EXERCISE DESCRIPTION: Take each line of the records below that contains the string "ipynb" and copy it.

___ SUPPLIED MATERIAL

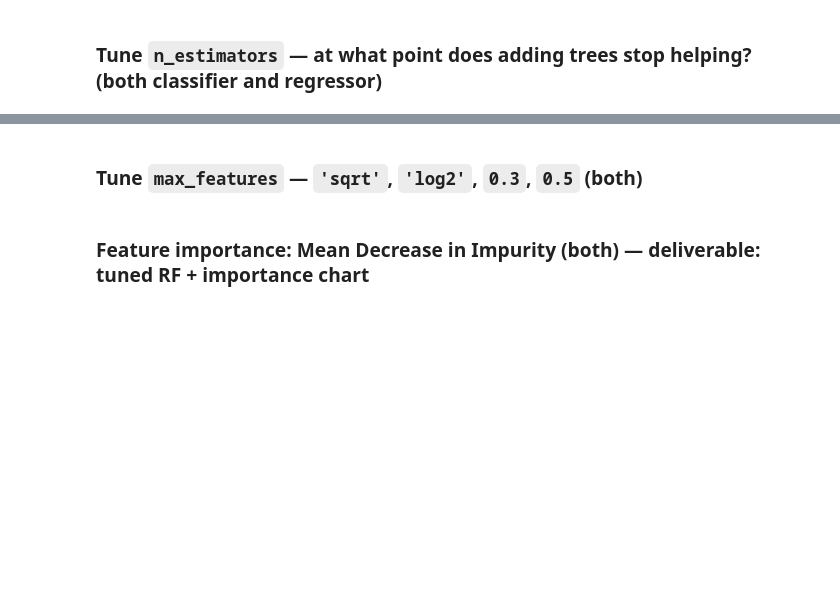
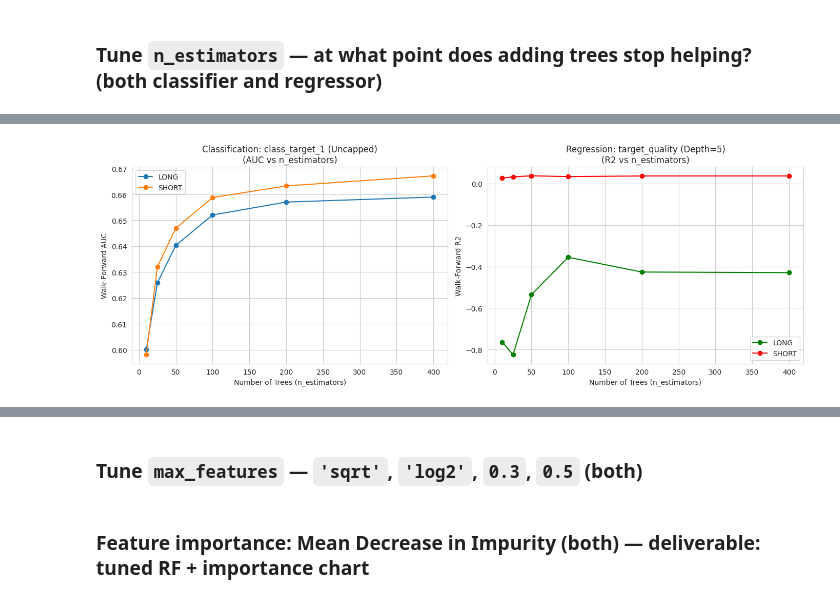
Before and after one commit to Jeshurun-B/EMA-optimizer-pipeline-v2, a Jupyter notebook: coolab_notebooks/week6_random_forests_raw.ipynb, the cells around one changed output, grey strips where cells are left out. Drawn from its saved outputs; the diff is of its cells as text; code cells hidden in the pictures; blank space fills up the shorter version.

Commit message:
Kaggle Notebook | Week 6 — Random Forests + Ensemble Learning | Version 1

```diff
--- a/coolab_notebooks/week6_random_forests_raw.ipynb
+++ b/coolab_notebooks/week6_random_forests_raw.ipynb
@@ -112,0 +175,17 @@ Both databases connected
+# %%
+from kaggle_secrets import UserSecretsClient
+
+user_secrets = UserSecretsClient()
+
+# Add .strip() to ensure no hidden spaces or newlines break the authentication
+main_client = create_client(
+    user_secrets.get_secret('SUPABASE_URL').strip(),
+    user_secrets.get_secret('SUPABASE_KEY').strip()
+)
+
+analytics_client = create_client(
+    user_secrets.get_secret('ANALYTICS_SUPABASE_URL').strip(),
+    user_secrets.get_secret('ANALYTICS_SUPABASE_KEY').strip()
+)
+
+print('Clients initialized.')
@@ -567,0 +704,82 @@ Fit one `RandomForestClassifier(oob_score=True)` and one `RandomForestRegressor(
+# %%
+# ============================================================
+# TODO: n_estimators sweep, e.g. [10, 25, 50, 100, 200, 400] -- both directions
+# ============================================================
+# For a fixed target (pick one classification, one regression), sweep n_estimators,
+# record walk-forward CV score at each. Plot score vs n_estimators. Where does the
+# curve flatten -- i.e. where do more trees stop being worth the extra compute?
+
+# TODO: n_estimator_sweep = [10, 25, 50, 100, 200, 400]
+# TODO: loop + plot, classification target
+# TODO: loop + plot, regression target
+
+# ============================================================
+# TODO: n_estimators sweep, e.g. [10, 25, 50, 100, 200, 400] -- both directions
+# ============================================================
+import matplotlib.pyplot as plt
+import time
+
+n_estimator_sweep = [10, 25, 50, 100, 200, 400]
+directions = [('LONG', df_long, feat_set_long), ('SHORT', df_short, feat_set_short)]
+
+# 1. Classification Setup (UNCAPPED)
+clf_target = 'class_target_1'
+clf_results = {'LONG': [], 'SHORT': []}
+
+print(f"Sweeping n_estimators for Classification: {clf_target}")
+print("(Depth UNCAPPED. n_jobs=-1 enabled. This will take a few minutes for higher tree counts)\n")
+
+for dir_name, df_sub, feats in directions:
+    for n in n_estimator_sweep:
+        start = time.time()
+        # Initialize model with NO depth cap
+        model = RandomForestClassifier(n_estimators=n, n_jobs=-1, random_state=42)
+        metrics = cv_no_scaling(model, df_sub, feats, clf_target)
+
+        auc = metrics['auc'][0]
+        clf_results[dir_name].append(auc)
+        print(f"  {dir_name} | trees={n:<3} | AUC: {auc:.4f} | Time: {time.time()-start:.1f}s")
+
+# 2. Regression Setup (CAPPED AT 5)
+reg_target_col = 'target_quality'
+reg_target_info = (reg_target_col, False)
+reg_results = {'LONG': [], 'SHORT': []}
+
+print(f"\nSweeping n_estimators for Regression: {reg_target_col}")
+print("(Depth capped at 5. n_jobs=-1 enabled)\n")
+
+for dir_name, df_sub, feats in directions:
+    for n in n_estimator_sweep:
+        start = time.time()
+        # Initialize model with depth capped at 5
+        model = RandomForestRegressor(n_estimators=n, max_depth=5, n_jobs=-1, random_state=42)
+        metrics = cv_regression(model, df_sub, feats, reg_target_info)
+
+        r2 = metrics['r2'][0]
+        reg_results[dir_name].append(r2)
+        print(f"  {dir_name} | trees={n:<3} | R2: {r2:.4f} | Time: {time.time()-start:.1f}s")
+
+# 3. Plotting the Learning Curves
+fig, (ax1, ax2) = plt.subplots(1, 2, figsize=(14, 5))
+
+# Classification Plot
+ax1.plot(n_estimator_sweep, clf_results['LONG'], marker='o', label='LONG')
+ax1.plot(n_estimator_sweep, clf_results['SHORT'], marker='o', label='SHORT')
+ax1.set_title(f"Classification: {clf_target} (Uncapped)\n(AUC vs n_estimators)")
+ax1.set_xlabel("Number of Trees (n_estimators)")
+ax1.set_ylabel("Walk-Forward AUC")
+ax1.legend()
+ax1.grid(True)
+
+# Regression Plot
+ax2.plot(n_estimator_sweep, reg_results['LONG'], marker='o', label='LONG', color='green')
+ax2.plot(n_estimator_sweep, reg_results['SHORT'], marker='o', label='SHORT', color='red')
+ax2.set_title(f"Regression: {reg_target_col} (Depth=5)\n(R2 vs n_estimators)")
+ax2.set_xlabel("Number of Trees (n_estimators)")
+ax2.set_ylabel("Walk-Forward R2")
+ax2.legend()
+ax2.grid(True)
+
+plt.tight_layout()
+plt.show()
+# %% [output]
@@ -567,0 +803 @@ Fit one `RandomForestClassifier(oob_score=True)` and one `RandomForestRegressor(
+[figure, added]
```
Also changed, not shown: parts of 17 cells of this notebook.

______

YOUR SOLUTION:
Before and after one commit to Jeshurun-B/EMA-optimizer-pipeline-v2, a Jupyter notebook: coolab_notebooks/week6_random_forests_raw.ipynb, the cells around one changed output, grey strips where cells are left out. Drawn from its saved outputs; the diff is of its cells as text; code cells hidden in the pictures; blank space fills up the shorter version.
--- a/coolab_notebooks/week6_random_forests_raw.ipynb
+++ b/coolab_notebooks/week6_random_forests_raw.ipynb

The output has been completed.